Making the most of a hiccup
Unless you somehow have managed to find a way to completely avoid all news sources and outlets since the unsettlements of late 2019, you will know the terms ‘Coronavirus’ and ‘COVID-19’ all too well. The January 2020 Global Grads were out on their South East Asia Semester and were impacted directly by the effects of Coronavirus.
The first road trip of the Global Grad encapsulates four different locations- Siem Reap, Koh Rong Island and Phnom Penh in Cambodia, finishing up with Vietnam’s Ho Chi Minh City. It’s a trip full of beautiful sights, cultural awareness and dark history. However, we didn’t manage to reach Ho Chi Minh City as there were issues on the Cambodia-Vietnam border.
Upon catching our bus which would take us to the land border and beyond into Ho Chi Minh City, we to cross into Vietnam. This was because the border had already been closed to those from the European Union. This was passport based- the fact Nikola had lived in Australia for over a year was irrelevant. However, this did not apply to the UK.
Nikola remained on the bus but got rejected before leaving Cambodia. We said our goodbyes to her as we were stamped out, expecting that this would be the last time we saw her. It was not.
Cambodia had one case of COVID-19 at our time of departure, a Japanese man in Siem Reap. Forty had already been quarantined for suspected contact. Our trip to Siem Reap coincided with his, giving us two choices- go back to Cambodia or get quarantined in Vietnam. Understandably, we chose the latter, returning to Phnom Penh.
The next few days were difficult. We could still enter by air, but every time we thought we were sorted, something new would be needed. New visas since we were entering through a different border? Then we needed acceptance letters. Luckily, we managed to arrive in Da Nang two days later.
Teamwork is essential on a Global Grad semester since you’re sharing hostels and activities for several months with the same people. This difficult situation was unprecedented but a useful time to work on soft skills.
Another was leadership. Nobody in Global Grad could lead us to the right situation alone- we were at the mercy of the Vietnamese government’s decisions. But we needed a few level headed people to navigate the situation to get the best resolution. Georgia and Louella, our Locations Managers, did this perfectly and I cannot thank them enough.
What I am trying to do with this blog post is be honest. Travel has its hiccups at times. Please don’t let the woes of travel put you off having the adventure of a lifetime. In fact, Vietnam has far less cases of COVID-19 than the UK.
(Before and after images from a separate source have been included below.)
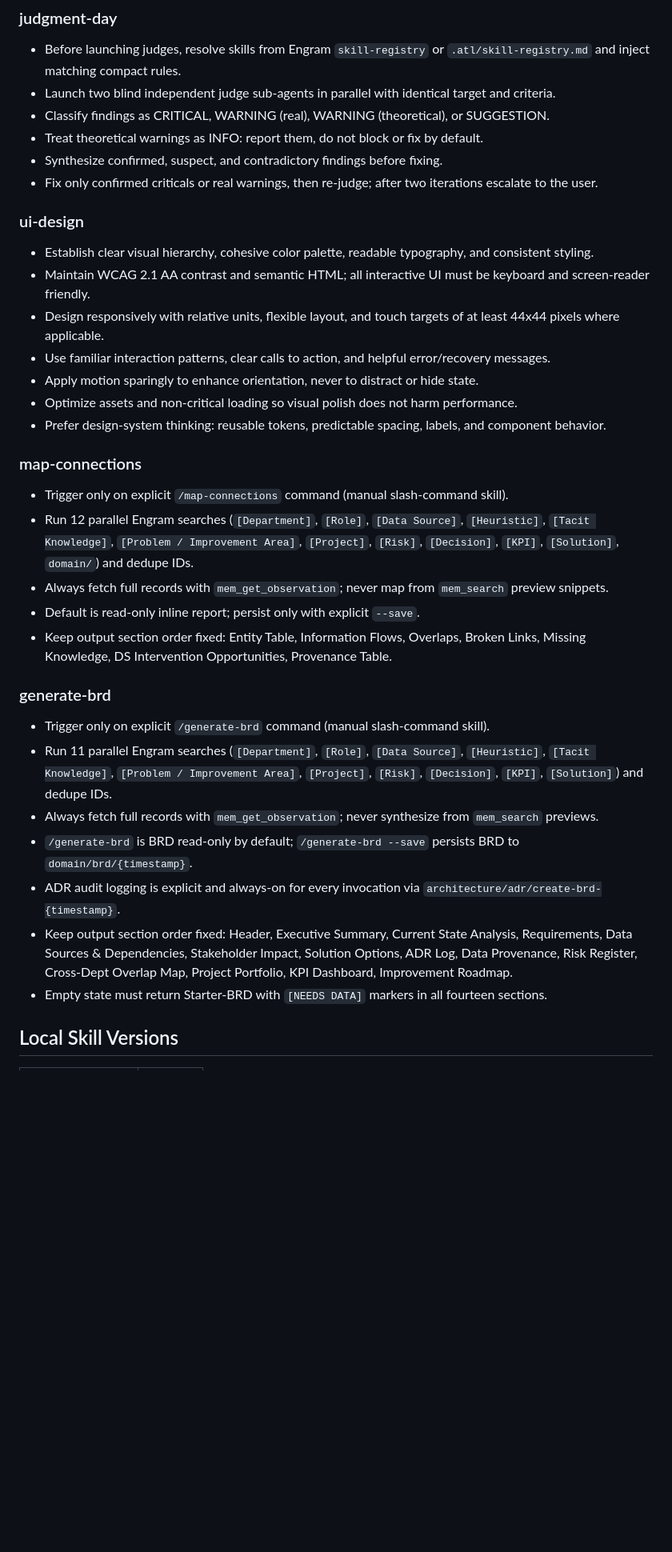
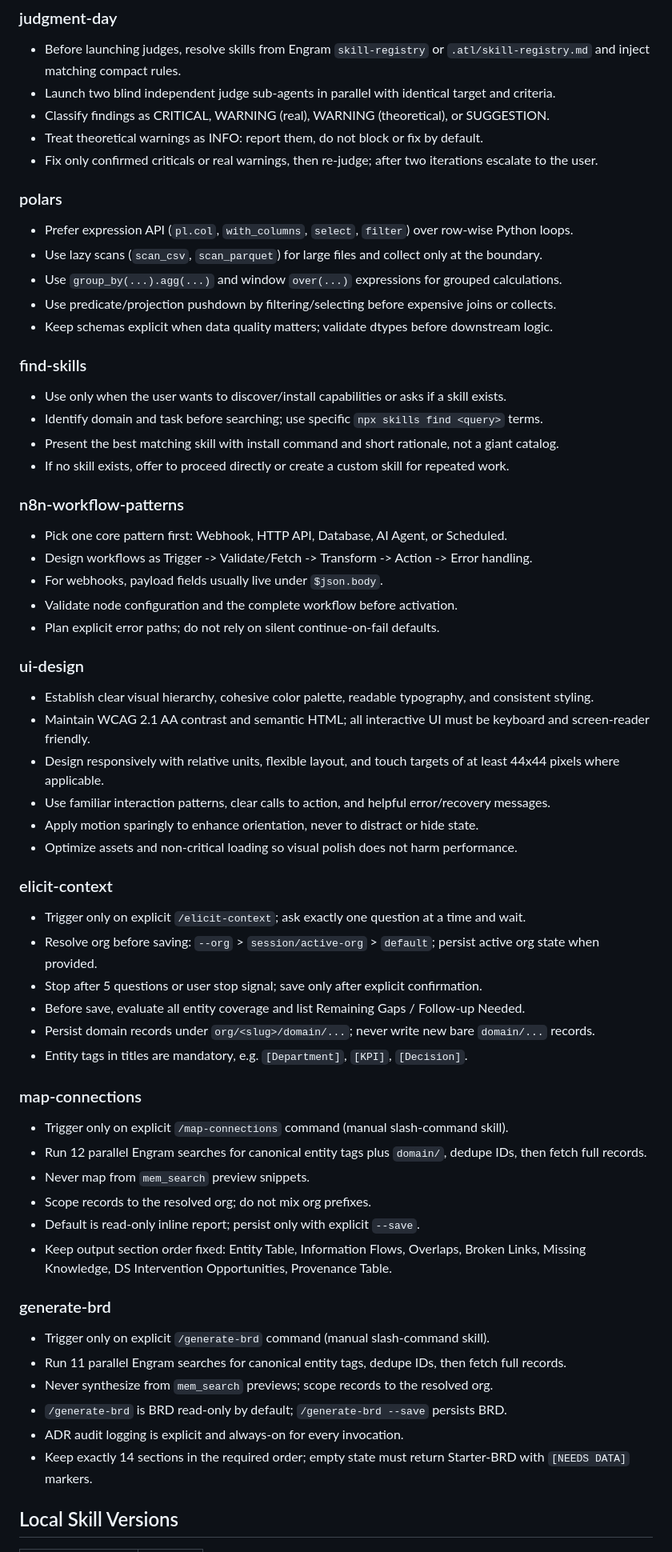
Before and after one commit to Sechi42/brain_ds, a Markdown page: .atl/skill-registry.md, the part around one of its changes. Shown at 80% size. Rendered like a GitHub page; blank space fills up the shorter version.

```diff
--- a/.atl/skill-registry.md
+++ b/.atl/skill-registry.md
@@ -92,8 +96,27 @@ Pre-digested rules per skill. Delegators copy matching blocks into sub-agent pro
 - Launch two blind independent judge sub-agents in parallel with identical target and criteria.
 - Classify findings as CRITICAL, WARNING (real), WARNING (theoretical), or SUGGESTION.
 - Treat theoretical warnings as INFO: report them, do not block or fix by default.
-- Synthesize confirmed, suspect, and contradictory findings before fixing.
 - Fix only confirmed criticals or real warnings, then re-judge; after two iterations escalate to the user.
+
+### polars
+- Prefer expression API (`pl.col`, `with_columns`, `select`, `filter`) over row-wise Python loops.
+- Use lazy scans (`scan_csv`, `scan_parquet`) for large files and collect only at the boundary.
+- Use `group_by(...).agg(...)` and window `over(...)` expressions for grouped calculations.
+- Use predicate/projection pushdown by filtering/selecting before expensive joins or collects.
+- Keep schemas explicit when data quality matters; validate dtypes before downstream logic.
+
+### find-skills
+- Use only when the user wants to discover/install capabilities or asks if a skill exists.
+- Identify domain and task before searching; use specific `npx skills find <query>` terms.
+- Present the best matching skill with install command and short rationale, not a giant catalog.
+- If no skill exists, offer to proceed directly or create a custom skill for repeated work.
+
+### n8n-workflow-patterns
+- Pick one core pattern first: Webhook, HTTP API, Database, AI Agent, or Scheduled.
+- Design workflows as Trigger -> Validate/Fetch -> Transform -> Action -> Error handling.
+- For webhooks, payload fields usually live under `$json.body`.
+- Validate node configuration and the complete workflow before activation.
+- Plan explicit error paths; do not rely on silent continue-on-fail defaults.
 
 ### ui-design
 - Establish clear visual hierarchy, cohesive color palette, readable typography, and consistent styling.
@@ -102,23 +125,30 @@ Pre-digested rules per skill. Delegators copy matching blocks into sub-agent pro
 - Use familiar interaction patterns, clear calls to action, and helpful error/recovery messages.
 - Apply motion sparingly to enhance orientation, never to distract or hide state.
 - Optimize assets and non-critical loading so visual polish does not harm performance.
-- Prefer design-system thinking: reusable tokens, predictable spacing, labels, and component behavior.
+
+### elicit-context
+- Trigger only on explicit `/elicit-context`; ask exactly one question at a time and wait.
+- Resolve org before saving: `--org` > `session/active-org` > `default`; persist active org state when provided.
+- Stop after 5 questions or user stop signal; save only after explicit confirmation.
+- Before save, evaluate all entity coverage and list Remaining Gaps / Follow-up Needed.
+- Persist domain records under `org/<slug>/domain/...`; never write new bare `domain/...` records.
+- Entity tags in titles are mandatory, e.g. `[Department]`, `[KPI]`, `[Decision]`.
 
 ### map-connections
 - Trigger only on explicit `/map-connections` command (manual slash-command skill).
-- Run 12 parallel Engram searches (`[Department]`, `[Role]`, `[Data Source]`, `[Heuristic]`, `[Tacit Knowledge]`, `[Problem / Improvement Area]`, `[Project]`, `[Risk]`, `[Decision]`, `[KPI]`, `[Solution]`, `domain/`) and dedupe IDs.
-- Always fetch full records with `mem_get_observation`; never map from `mem_search` preview snippets.
+- Run 12 parallel Engram searches for canonical entity tags plus `domain/`, dedupe IDs, then fetch full records.
+- Never map from `mem_search` preview snippets.
+- Scope records to the resolved org; do not mix org prefixes.
 - Default is read-only inline report; persist only with explicit `--save`.
 - Keep output section order fixed: Entity Table, Information Flows, Overlaps, Broken Links, Missing Knowledge, DS Intervention Opportunities, Provenance Table.
 
 ### generate-brd
 - Trigger only on explicit `/generate-brd` command (manual slash-command skill).
-- Run 11 parallel Engram searches (`[Department]`, `[Role]`, `[Data Source]`, `[Heuristic]`, `[Tacit Knowledge]`, `[Problem / Improvement Area]`, `[Project]`, `[Risk]`, `[Decision]`, `[KPI]`, `[Solution]`) and dedupe IDs.
-- Always fetch full records with `mem_get_observation`; never synthesize from `mem_search` previews.
-- `/generate-brd` is BRD read-only by default; `/generate-brd --save` persists BRD to `domain/brd/{timestamp}`.
-- ADR audit logging is explicit and always-on for every invocation via `architecture/adr/create-brd-{timestamp}`.
-- Keep output section order fixed: Header, Executive Summary, Current State Analysis, Requirements, Data Sources & Dependencies, Stakeholder Impact, Solution Options, ADR Log, Data Provenance, Risk Register, Cross-Dept Overlap Map, Project Portfolio, KPI Dashboard, Improvement Roadmap.
-- Empty state must return Starter-BRD with `[NEEDS DATA]` markers in all fourteen sections.
+- Run 11 parallel Engram searches for canonical entity tags, dedupe IDs, then fetch full records.
+- Never synthesize from `mem_search` previews; scope records to the resolved org.
+- `/generate-brd` is BRD read-only by default; `/generate-brd --save` persists BRD.
+- ADR audit logging is explicit and always-on for every invocation.
+- Keep exactly 14 sections in the required order; empty state must return Starter-BRD with `[NEEDS DATA]` markers.
 
 ## Local Skill Versions
 
```
Also changed, not shown: other parts of .atl/skill-registry.md (+12 -6 lines), README.md (+13 -3 lines), commands/brain-ds-brd.md (added, +14 -0 lines), commands/brain-ds-map.md (added, +14 -0 lines), commands/brain-ds-pipeline.md (added, +15 -0 lines), brain_ds_logo.png (added), 9 other files.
While hiccups are the last thing you want on a semester, they can actually bring more benefits than a smooth sailing one. You get to learn about where you are in more depth- most major tourist attractions are closed in Da Nang, but that means we were seeing more local, authentic places instead of the touristy cash grabbers.
In addition, it furthers self-development. On top of living abroad, you’re navigating situations which you may divvy to your parents if you’d stayed at home.
Don’t give into fear during uncertain times. Once ensuring your safety, embrace them! We all feel very safe despite the ominous global situation due to Global Grad’s support. It was stressful at the time, but looking back, it was an insightful learning experience.
If you want to know more about our situation, get in contact with Global Grad HQ and they can inform you or put you in contact with a student. If this experience has taught me anything, it’s that Global Grad put your wellbeing first and foremost in these unideal situations.
About the author
Jasmin Dawling is one of Global Grad’s January 2019 students and is completing a full-time Bachelor’s degree with the Open University in International Studies. While this is her first time formally blogging, she has had plenty of writing experience in the past, from novel writing since the age of six to working on the school newspaper. Apart from seeing the sights of South East Asia and working on her degree, Jasmin spends most of her time either procrastinating or writing down her novel ideas, be it on her travelling-inspired new ideas or the 7-part series she’s been toying with for almost ten years.